An evil spirit or revived corpse supposed to rob graves and feed on human corpses. It is similar to the vampire, but differs in that it not only drinks blood but also consumes flesh. The term is from the Arabic ghul (feminine form, ghulah ) meaning "to seize," and the story of the ghoul has been widely disseminated in Moslem countries, ranging from India to Africa. Some people believe that the superstition stems from wild animals that disturb graves at night, others that its origin is the terror of death in the lonely desert. The idea of the ghoul entered into the West in the nineteenth century through translations of the Arabian Nights.
Among Hindus there are similar beliefs in ghoul-like figures, such as the vetala, a demon that haunts cemeteries and animates dead bodies, and the rakshasas, a whole order of evil demons that disturb sacrifices, harass devout people, and devour human beings. Even lower than the rakshasas are the pishachas, the vilest and most malignant of fiends. In India the line between ghoulish and vampire figures is often unclear. In Hinduism the eating of human flesh is a forbidden and degrading act, but certain tantric yoga groups (who find enlightenment by indulging in what other groups avoid) in India and Tibet practice a necrophilistic rite of lying upon a corpse, or eating a portion of the flesh.
In modern times the concept of the ghoul has become commonplace in Hollywood horror movies. Ghouls made probably their best-known appearance in George Romero's 1968 horror classic Night of the Living Dead and its sequels.
Barber, Richard, and Anne Riches. A Dictionary of Fabulous Beasts. New York: Walker, 1971.

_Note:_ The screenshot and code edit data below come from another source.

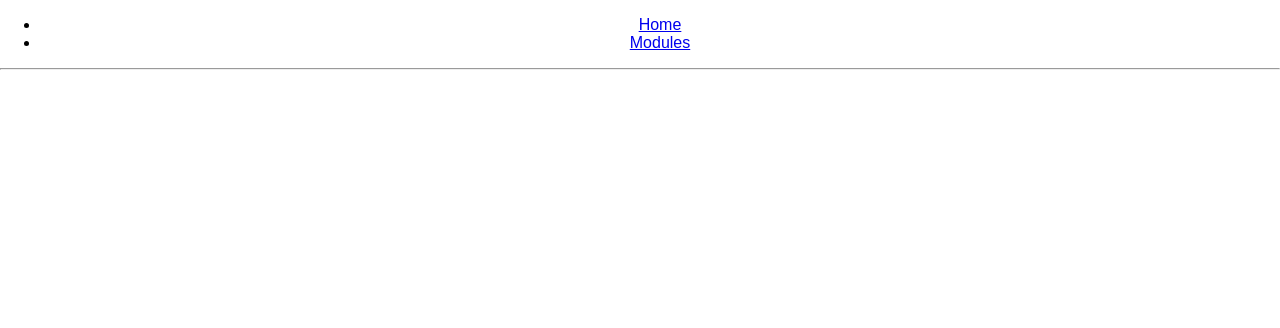
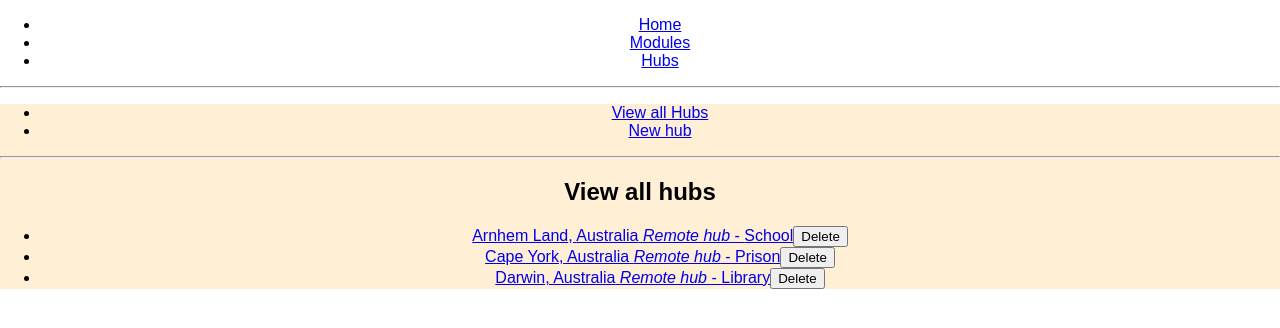
Before and after one commit to RHoKAustralia/hitnet-ui, a React (Create React App) app: page /hubs in a window 1280 px wide. Shown: the top 328 px of the page. Built offline with nearby package versions, Linux system fonts and the light colour scheme.

Commit message:
Adding basic Hub CRUD UI

```diff
--- a/public/mock-data/hubs.json
+++ b/public/mock-data/hubs.json
@@ -11,14 +11,14 @@
       "id": 2,
       "description": "Remote hub",
       "country": "Australia",
-      "region": "Arnhem Land",
+      "region": "Cape York",
       "location_type": "Prison"
     },
     {
       "id": 3,
       "description": "Remote hub",
       "country": "Australia",
-      "region": "Arnhem Land",
+      "region": "Darwin",
       "location_type": "Library"
     }
   ]
--- a/src/App.js
+++ b/src/App.js
@@ -5,6 +5,7 @@ import {
   Link
 } from 'react-router-dom';
 import Modules from './Modules';
+import Hubs from './Hubs';
 import './App.css';
 
 const Home = () => (
@@ -22,12 +23,14 @@ class App extends Component {
           <ul>
             <li><Link to="/">Home</Link></li>
             <li><Link to="/modules">Modules</Link></li>
+            <li><Link to="/hubs">Hubs</Link></li>
           </ul>
 
           <hr/>
 
           <Route exact path="/" component={Home}/>
           <Route path="/modules" component={Modules}/>
+          <Route path="/hubs" component={Hubs}/>
         </div>
       </Router>
     );
--- /dev/null
+++ b/src/Hubs/Edit/index.js
@@ -0,0 +1,94 @@
+import React, { Component } from 'react';
+import Axios from 'axios';
+
+class Edit extends Component {
+  constructor(props) {
+    super();
+    this.match = props.match;
+    this.state = {
+      hub: {
+        country: '',
+        region: '',
+        description: '',
+        location_type: ''
+      },
+      isNewHub: !this.match.params.id // so slick
+    };
+
+    console.log('is this a new hub ', !this.match.params.id);
+
+    this.handleSubmit = this.handleSubmit.bind(this);
+    this.handleChange = this.handleChange.bind(this);
+  }
+
+  componentDidMount() {
+    if(!this.state.isNewHub) {
+      this.getHub(this.match.params.id);
+    }
+  }
+
+  // Load hub data
+  getHub(id) {
+    Axios.get(`/mock-data/hub-${id}.json`)
+      .then(res => {
+        console.log(res.data);
+        this.setState({hub: res.data});
+      })
+      .catch(err => {
+        console.error(err);
+      });
+  }
+
+  // Send submitted hub data to API
+  postHub(data) {
+
+  }
+
+  // Run when any form input is changed
+  handleChange(event) {
+    let newHub = {
+      ...this.state.hub,
+      [event.target.name]: event.target.value
+    };
+    this.setState({
+      hub: newHub
+    });
+  }
+
+  // Run when form is submitted
+  handleSubmit(event) {
+    event.preventDefault();
+    console.log('form submitted', this.state.huub);
+    // this.postHub(this.state.hub);
+  }
+
+  render() {
+    return (
+      <div className="Edit">
+        <h2>{this.state.isNewHub ? `Add` : `Edit`} hub</h2>
+        <form onSubmit={this.handleSubmit}>
+          <label>
+            <span>Country:</span>
+            <input type="text" value={this.state.hub.country} name="country" onChange={this.handleChange} />
+          </label><br />
+          <label>
+            <span>Region:</span>
+            <input type="text" value={this.state.hub.region} name="path" onChange={this.handleChange} />
+          </label><br />
+          <label>
+            <span>Description:</span>
+            <input type="text" value={this.state.hub.description} name="description" onChange={this.handleChange} />
+          </label><br />
+          {/* TODO: Make this a checkbox */}
+          <label>
+            <span>Location type:</span>
+            <input type="text" value={this.state.hub.location_type} name="description" onChange={this.handleChange} />
+          </label><br />
+          <button type="submit">{this.state.isNewHub ? `Add` : `Update`} hub</button>
+        </form>
+      </div>
+    );
+  }
+}
+
+export default Edit;
--- /dev/null
+++ b/src/Hubs/Hubs.css
@@ -0,0 +1,3 @@
+.Hubs {
+  background: papayawhip;
+}
--- /dev/null
+++ b/src/Hubs/List/index.js
@@ -0,0 +1,65 @@
+import React, { Component } from 'react';
+import {
+  Link
+} from 'react-router-dom';
+import Axios from 'axios';
+
+class List extends Component {
+  constructor(props) {
+    super();
+    this.match = props.match;
+    this.state = {
+      hubs: []
+    }
+
+    this.getHubs();
+  }
+
+  getHubs() {
+    Axios.get('/mock-data/hubs.json')
+      .then(res => {
+        this.setState({hubs: res.data.hubs});
+      })
+      .catch(err => {
+        console.error(err);
+      });
+  }
+
+  // Delete hub from API
+  deleteHub(id) {
+    console.log('Deleting hub', id);
+  }
+
+  // Delete
+  handleDelete(mapIndex, id) {
+    let isDeleteable = window.confirm('Are you sure you want to delete this hub?');
+    if(isDeleteable) {
+      let hubs = this.state.hubs;
+      hubs.splice(mapIndex, 1);
+      this.setState(hubs)
+      this.deleteHub(id);
+    }
+  }
+
+  render() {
+    return (
+      <div className="List">
+        <h2>View all hubs</h2>
+        <ul>
+          {this.state.hubs.map((hub, index) => {
+            return <li key={index}>
+              <Link to={`${this.match.url}edit/${hub.id}`}>
+                {hub.region}, {hub.country} <em>{hub.description}</em> - {hub.location_type}
+              </Link>
+              <button type="button" onClick={(e) => this.handleDelete(index, hub.id)}>
+                Delete
+              </button>
+            </li>
+          })}
+        </ul>
+      </div>
+    );
+  }
+}
+
+export default List;
--- /dev/null
+++ b/src/Hubs/index.js
@@ -0,0 +1,38 @@
+import React, { Component } from 'react';
+import {
+  BrowserRouter as Router,
+  Route,
+  Link
+} from 'react-router-dom';
+import './Hubs.css';
+import List from './List';
+import Edit from './Edit';
+
+class Hubs extends Component {
+  constructor(props) {
+    super();
+    this.match = props.match;
+  }
+
+  render() {
+    return (
+      <Router>
+        <div className="Hubs">
+
+          <ul>
+            <li><Link to={`${this.match.url}/`}>View all Hubs</Link></li>
+            <li><Link to={`${this.match.url}/new`}>New hub</Link></li>
+          </ul>
+
+          <hr/>
+
+          <Route exact path={`${this.match.url}/`} component={List}/>
+          <Route path={`${this.match.url}/new`} component={Edit}/>
+          <Route path={`${this.match.url}/edit/:id`} component={Edit}/>
+        </div>
+      </Router>
+    );
+  }
+}
+
+export default Hubs;
```
Also changed, not shown: public/mock-data/hub-1.json (renamed from public/mock-data/hub.json).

ghoul / goōl/ • n. an evil spirit or phantom, esp. one supposed to rob graves and feed on dead bodies. ∎ a person morbidly interested in death or disaster. DERIVATIVES: ghoul·ish adj. ghoul·ish·ly adv. ghoul·ish·ness n.